DETROIT -- Brandon Inge had always tailored his approach at the plate as a see-ball, hit-ball hitter, going more on feel than analysis. Three weeks into the season, he's back to going on feel.

In this case, that's a good feeling.

Instead of having to think about keeping his hands raised, he's doing it by instinct. The big changes Inge made in the offseason are now second nature to him, even if the results from them are causing fans and others around baseball to take notice.

Inge has reached base safely in each of Detroit's first 19 games. It's the longest such streak by a Tiger to open the season since Inge did it in his first 21 games of 2005. His seven home runs through 18 games of a season is the fifth-such accomplishment by a Tiger, last accomplished when Chris Shelton homered nine times in the first 13 games of the '06 season.

Only Tampa Bay's Carlos Pena entered Monday with more home runs than Inge among Major League hitters. Inge barely missed an eighth in his first at-bat Monday, pulling a lined shot foul before lofting a deep ball just on the wrong side of the foul pole. He still ended up with a single through the middle on an 0-2 pitch.

It's not just that Inge has the right approach at the plate. It's that he's able to sense if he's falling out of it.

"It's easier to know what I did wrong," Inge said Monday. "I've got instant feedback. I'm going on feel now, so I know what it's supposed to be."

That's a big step for Inge, who hadn't been a big fan of watching his swings on video until the end of last season. To make the changes he did, he had to watch his approach.

"I don't have to look at film every five seconds," Inge said. "I can tell you exactly what I did as soon as I take a step back out of the box. I can make an adjustment right there, ready to go."

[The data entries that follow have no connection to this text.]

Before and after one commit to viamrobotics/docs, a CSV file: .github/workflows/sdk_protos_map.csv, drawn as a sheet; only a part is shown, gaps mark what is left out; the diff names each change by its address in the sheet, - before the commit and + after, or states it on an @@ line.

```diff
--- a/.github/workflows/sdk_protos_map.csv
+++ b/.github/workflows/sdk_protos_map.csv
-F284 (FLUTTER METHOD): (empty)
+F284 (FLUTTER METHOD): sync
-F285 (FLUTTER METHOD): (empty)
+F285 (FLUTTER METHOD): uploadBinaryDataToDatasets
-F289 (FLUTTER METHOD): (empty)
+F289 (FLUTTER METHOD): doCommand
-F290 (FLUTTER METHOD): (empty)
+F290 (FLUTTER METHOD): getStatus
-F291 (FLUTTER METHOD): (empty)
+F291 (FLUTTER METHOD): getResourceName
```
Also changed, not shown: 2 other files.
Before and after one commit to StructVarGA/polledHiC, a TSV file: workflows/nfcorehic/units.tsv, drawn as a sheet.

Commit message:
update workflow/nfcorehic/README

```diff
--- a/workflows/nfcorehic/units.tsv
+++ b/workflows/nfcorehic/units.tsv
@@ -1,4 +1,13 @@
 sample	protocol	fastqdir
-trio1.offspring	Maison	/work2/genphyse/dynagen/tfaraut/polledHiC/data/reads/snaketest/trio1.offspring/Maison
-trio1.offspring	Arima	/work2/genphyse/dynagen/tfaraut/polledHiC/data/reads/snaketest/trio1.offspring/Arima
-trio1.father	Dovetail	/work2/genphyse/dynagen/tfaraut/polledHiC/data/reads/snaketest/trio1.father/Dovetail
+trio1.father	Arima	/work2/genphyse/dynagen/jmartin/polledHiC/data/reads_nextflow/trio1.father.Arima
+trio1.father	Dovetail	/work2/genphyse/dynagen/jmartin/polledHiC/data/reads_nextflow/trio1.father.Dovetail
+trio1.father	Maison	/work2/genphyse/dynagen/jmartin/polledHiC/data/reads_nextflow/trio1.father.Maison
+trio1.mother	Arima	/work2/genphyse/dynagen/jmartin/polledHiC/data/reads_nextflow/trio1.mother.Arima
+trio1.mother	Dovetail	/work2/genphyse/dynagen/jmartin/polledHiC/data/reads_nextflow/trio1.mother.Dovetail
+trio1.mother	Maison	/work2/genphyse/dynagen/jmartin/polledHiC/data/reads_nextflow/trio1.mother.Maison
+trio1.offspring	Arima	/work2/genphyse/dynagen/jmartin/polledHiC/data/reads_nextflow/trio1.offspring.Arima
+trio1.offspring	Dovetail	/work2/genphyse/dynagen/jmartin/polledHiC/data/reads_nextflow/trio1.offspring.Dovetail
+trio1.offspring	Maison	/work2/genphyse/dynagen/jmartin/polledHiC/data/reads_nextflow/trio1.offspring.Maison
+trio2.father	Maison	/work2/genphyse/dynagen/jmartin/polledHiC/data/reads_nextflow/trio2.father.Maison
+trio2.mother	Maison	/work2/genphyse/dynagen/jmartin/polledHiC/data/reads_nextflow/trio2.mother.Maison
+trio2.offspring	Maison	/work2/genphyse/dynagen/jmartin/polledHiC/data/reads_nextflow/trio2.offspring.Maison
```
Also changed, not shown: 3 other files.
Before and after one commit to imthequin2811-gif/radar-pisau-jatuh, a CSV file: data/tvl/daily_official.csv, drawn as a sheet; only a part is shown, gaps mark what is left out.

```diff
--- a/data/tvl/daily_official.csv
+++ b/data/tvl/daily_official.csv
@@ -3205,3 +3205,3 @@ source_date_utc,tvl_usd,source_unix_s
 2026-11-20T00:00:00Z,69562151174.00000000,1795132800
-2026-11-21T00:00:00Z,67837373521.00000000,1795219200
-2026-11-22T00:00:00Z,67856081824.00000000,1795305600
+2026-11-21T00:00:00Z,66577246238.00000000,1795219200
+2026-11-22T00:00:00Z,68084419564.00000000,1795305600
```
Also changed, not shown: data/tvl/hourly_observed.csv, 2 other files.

He also had to work closely with Tigers hitting coach Lloyd McClendon, who spent extra time in the batting cages with Inge when both of them were in town for TigerFest in January. Their work will continue, but so far, it isn't a situation where McClendon has to watch and constantly tell Inge what he's doing right and wrong.

"My feel is habit, so I'm reinforcing," Inge said. "Now I've gotten rid of the bad habits, and as soon as I get out of my good habits, I can feel it."

None of this changes Inge's mentality at the plate. He continues to look for pitches he can center and go with them, rather than necessarily changing his aim according to the situation. And he insists he isn't trying to hit home runs, even though they're currently coming in bunches for him.